(Itemized modification records)
====================

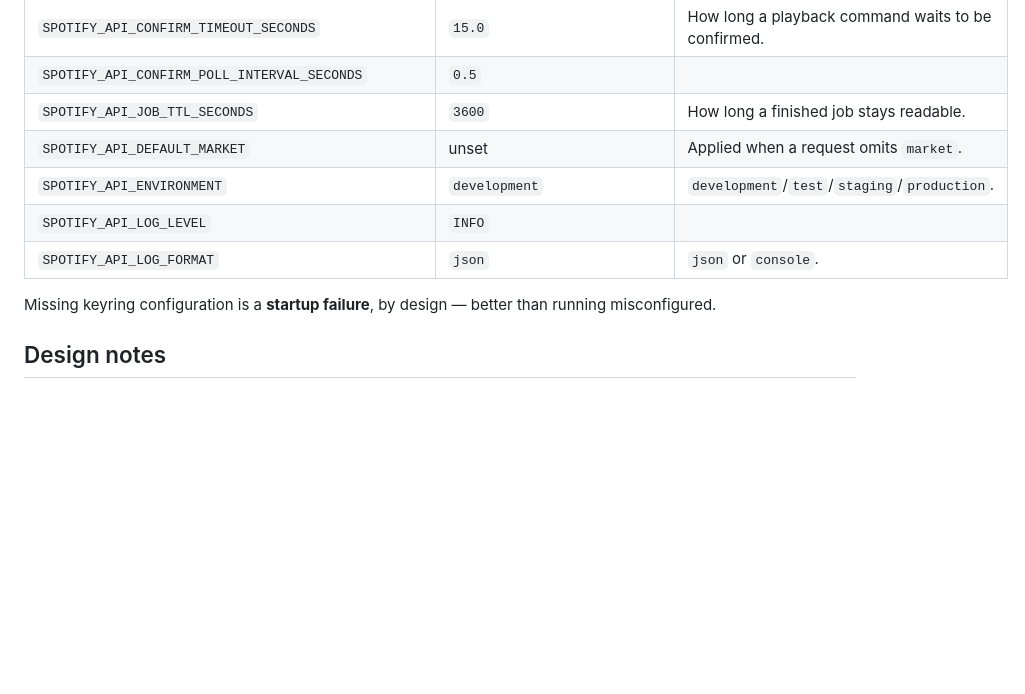
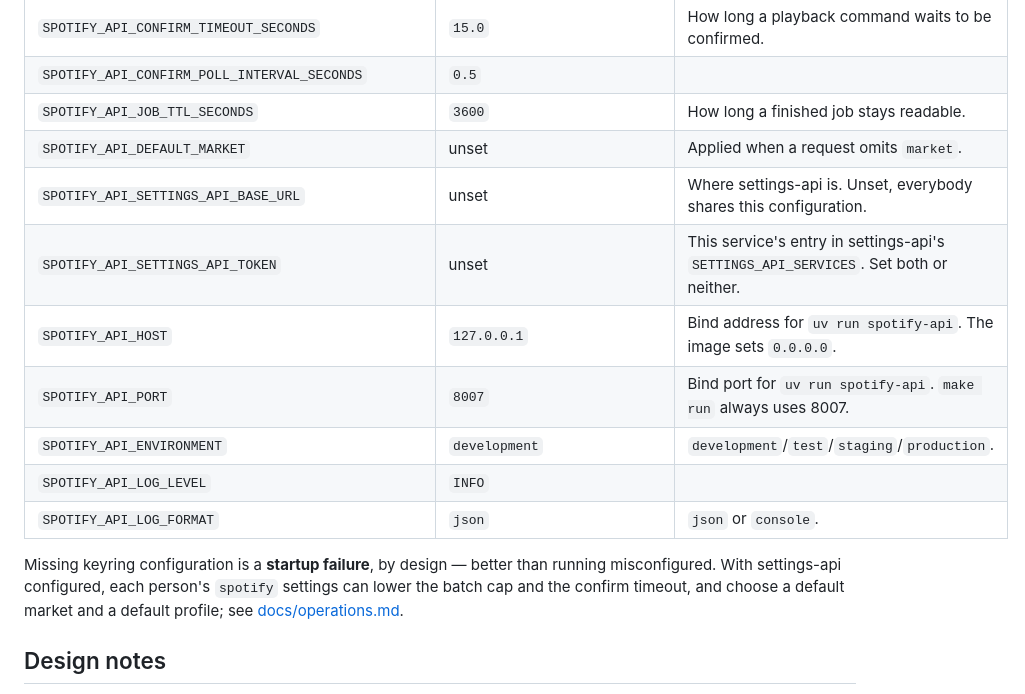
Before and after one commit to tochi-mba/Spotify-api, a Markdown page: README.md, the part around the change. Rendered like a GitHub page; blank space fills up the shorter version.

```diff
--- a/README.md
+++ b/README.md
@@ -252,12 +252,18 @@ it had a prefix — the error names the variable that replaced it.
 | `SPOTIFY_API_CONFIRM_POLL_INTERVAL_SECONDS` | `0.5` | |
 | `SPOTIFY_API_JOB_TTL_SECONDS` | `3600` | How long a finished job stays readable. |
 | `SPOTIFY_API_DEFAULT_MARKET` | unset | Applied when a request omits `market`. |
+| `SPOTIFY_API_SETTINGS_API_BASE_URL` | unset | Where settings-api is. Unset, everybody shares this configuration. |
+| `SPOTIFY_API_SETTINGS_API_TOKEN` | unset | This service's entry in settings-api's `SETTINGS_API_SERVICES`. Set both or neither. |
+| `SPOTIFY_API_HOST` | `127.0.0.1` | Bind address for `uv run spotify-api`. The image sets `0.0.0.0`. |
+| `SPOTIFY_API_PORT` | `8007` | Bind port for `uv run spotify-api`. `make run` always uses 8007. |
 | `SPOTIFY_API_ENVIRONMENT` | `development` | `development`/`test`/`staging`/`production`. |
 | `SPOTIFY_API_LOG_LEVEL` | `INFO` | |
 | `SPOTIFY_API_LOG_FORMAT` | `json` | `json` or `console`. |
 
 Missing keyring configuration is a **startup failure**, by design — better than
-running misconfigured.
+running misconfigured. With settings-api configured, each person's `spotify` settings
+can lower the batch cap and the confirm timeout, and choose a default market and a
+default profile; see [docs/operations.md](docs/operations.md#per-person-settings-settings-api).
 
 ## Design notes
 
```
Also changed, not shown: docs/operations.md (+32 -3 lines).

====================

| TASK BRIEF |
Wherever the word "misconfigured" appears in the entries above, copy that line.

| RESULT OF THE EXERCISE |
-running misconfigured.
+running misconfigured. With settings-api configured, each person's `spotify` settings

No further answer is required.